In the Lonliness

Some childhood memories stay with you, as clear as they day they happened.  But the meaning of those memories changes I think.

 

Walking slowly.

Hanging back.

Brows furrowed,

partly from the morning sun

partly in fear.

 

One of the last through the doors,

cold heavy steel pushes against my bare arms

encouraging escape.

 

A wave of ammonia hits me in the face as soon as I step in,

mingled with the odors of sweat, vomit, loneliness and death,

they drive through my nose and mouth, up my eyes, through my forehead,

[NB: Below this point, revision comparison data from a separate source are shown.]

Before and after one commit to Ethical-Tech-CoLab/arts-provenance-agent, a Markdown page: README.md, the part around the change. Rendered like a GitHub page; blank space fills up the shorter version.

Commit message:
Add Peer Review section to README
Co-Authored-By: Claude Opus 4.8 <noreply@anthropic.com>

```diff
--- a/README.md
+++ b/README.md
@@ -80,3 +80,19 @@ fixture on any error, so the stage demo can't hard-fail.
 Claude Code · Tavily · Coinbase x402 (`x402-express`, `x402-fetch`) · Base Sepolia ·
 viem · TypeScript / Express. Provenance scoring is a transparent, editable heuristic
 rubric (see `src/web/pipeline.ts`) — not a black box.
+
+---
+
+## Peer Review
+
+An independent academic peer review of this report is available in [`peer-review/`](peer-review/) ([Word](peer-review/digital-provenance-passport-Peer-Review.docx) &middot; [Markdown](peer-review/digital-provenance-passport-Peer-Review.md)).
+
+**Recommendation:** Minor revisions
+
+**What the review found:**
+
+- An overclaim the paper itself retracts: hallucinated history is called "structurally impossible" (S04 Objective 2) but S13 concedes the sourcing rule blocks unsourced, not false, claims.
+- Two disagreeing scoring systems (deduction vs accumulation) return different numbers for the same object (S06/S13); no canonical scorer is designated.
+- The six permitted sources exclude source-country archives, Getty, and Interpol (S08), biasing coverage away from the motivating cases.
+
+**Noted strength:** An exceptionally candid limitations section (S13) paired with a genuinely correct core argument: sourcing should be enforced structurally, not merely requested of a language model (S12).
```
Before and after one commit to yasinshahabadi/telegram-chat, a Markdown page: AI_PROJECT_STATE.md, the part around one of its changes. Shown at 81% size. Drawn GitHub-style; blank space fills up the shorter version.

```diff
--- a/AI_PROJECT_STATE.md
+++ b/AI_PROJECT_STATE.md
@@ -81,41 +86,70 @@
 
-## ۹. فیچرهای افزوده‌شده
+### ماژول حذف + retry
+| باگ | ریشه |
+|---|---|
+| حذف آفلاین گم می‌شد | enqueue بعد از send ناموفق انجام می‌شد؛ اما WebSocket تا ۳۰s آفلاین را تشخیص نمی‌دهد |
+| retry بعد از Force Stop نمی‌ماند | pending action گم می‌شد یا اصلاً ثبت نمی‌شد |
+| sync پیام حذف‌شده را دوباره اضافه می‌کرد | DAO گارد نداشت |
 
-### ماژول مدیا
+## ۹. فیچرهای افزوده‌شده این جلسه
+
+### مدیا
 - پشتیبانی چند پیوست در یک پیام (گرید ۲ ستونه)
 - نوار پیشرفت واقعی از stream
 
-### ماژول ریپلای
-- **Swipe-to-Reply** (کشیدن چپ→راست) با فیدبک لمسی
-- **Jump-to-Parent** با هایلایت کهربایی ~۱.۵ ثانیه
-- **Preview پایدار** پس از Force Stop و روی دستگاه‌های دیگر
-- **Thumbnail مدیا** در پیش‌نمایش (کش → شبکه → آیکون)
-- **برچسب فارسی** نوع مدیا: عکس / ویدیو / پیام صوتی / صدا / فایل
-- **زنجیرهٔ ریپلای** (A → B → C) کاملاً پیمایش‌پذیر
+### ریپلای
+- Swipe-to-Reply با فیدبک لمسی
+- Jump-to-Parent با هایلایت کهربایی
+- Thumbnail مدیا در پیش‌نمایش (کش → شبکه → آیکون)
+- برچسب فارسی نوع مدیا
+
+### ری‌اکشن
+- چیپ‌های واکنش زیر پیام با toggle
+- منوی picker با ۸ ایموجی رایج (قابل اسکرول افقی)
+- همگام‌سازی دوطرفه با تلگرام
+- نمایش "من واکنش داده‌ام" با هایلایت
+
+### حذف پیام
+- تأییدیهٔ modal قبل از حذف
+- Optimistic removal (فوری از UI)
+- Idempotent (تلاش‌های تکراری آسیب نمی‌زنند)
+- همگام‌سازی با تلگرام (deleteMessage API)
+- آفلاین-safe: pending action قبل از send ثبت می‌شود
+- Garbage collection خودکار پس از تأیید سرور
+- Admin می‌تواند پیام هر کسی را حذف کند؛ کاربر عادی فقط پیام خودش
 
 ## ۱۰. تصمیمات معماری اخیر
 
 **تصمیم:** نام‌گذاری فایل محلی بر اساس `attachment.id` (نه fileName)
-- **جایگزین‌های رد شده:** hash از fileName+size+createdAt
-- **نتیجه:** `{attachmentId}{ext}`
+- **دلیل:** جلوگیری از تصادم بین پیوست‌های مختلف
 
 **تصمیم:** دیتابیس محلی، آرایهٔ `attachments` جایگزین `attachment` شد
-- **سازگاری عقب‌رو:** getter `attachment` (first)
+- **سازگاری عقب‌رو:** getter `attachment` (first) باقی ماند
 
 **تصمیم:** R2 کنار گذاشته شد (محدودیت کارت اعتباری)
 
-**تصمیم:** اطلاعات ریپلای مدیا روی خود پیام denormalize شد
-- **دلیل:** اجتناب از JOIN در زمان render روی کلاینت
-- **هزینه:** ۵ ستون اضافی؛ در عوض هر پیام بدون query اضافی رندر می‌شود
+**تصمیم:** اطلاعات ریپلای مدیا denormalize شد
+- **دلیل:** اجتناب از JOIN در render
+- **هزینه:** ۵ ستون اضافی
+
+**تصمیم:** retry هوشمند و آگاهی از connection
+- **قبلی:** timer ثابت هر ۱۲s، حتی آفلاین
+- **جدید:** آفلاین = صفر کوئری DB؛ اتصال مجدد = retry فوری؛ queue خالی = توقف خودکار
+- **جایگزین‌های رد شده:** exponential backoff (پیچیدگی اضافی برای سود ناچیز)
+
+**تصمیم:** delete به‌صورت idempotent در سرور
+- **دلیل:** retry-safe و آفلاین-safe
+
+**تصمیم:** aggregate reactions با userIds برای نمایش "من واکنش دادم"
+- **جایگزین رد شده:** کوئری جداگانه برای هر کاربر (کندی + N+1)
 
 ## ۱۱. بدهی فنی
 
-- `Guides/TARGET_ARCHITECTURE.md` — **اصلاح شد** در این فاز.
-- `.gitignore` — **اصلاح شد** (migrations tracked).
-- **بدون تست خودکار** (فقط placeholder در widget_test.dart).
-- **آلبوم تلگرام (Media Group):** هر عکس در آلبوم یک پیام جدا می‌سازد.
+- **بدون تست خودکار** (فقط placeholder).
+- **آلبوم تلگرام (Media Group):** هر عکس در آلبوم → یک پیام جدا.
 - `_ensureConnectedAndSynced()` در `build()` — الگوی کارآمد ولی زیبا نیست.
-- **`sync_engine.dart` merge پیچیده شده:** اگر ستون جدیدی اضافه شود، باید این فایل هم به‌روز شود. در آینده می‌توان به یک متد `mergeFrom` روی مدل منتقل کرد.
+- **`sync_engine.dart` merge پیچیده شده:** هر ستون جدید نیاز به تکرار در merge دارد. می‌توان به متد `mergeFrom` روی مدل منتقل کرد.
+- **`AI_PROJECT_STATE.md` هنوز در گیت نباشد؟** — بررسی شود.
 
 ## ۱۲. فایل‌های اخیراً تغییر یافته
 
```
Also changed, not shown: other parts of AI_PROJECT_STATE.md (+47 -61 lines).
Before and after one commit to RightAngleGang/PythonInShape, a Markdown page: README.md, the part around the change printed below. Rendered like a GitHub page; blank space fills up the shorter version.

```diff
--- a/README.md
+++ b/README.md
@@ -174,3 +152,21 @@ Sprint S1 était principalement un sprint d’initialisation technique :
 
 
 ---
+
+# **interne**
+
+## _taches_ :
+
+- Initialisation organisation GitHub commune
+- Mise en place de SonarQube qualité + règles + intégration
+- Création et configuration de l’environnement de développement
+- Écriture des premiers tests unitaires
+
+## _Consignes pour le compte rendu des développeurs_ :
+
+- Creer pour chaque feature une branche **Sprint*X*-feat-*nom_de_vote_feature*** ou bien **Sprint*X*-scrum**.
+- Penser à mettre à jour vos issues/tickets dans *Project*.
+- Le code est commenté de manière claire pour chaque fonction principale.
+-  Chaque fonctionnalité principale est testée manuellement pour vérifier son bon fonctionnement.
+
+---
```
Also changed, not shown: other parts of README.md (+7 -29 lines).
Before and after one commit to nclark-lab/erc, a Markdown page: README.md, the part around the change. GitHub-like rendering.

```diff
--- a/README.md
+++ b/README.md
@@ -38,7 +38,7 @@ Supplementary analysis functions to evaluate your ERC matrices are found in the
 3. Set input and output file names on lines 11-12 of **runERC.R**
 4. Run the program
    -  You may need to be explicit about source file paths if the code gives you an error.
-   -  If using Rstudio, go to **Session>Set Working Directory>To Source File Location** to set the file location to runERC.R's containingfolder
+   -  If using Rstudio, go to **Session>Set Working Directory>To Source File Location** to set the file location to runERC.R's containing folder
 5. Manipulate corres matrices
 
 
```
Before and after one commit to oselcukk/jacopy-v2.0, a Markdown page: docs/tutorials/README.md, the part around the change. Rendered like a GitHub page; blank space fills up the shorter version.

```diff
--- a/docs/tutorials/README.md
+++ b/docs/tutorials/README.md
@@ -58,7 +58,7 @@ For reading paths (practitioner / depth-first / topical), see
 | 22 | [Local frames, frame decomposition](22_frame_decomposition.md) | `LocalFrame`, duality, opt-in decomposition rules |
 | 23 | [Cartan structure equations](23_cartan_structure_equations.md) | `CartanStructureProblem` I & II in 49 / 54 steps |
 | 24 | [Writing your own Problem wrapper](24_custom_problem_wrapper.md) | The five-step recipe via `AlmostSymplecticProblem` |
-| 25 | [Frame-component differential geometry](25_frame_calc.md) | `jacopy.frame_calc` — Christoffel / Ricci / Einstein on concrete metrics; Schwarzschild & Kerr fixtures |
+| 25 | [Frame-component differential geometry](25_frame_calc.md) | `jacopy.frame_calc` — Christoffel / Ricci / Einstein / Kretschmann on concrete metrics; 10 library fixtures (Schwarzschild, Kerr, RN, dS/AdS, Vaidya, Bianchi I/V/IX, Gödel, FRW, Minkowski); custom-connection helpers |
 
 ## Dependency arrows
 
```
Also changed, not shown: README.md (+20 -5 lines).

and into the section of my brain programed for fight or flight.

 

A howl scream moan comes from somewhere inside.

I hesitate in the doorway.

My Sunday school teacher bumps into me and

gently pushes me into the entryway.

 

The other kids have formed a line.

Last in, I find myself at the end,

unprotected.

 

Children sing while I scan the room.

Three grandmothers sit near us,

smiling, keeping time with their heads and feet.

Others, further back, sit, staring at nothing.

 

Wandering zombies complete the picture.

One closes in from the left.

Slowly spinning, her wheelchair describing a large arc,

propelled by one tenacious foot, the only part of her that seems to live.

 

As she eases past I catch her eye.

Her head tilted, translucent sagging skin melts off her face

and mingles with the line of spit dangling from her open mouth.

As her eyes meet mine, she greets me.  “Aarrrrrrghhhhhhh.”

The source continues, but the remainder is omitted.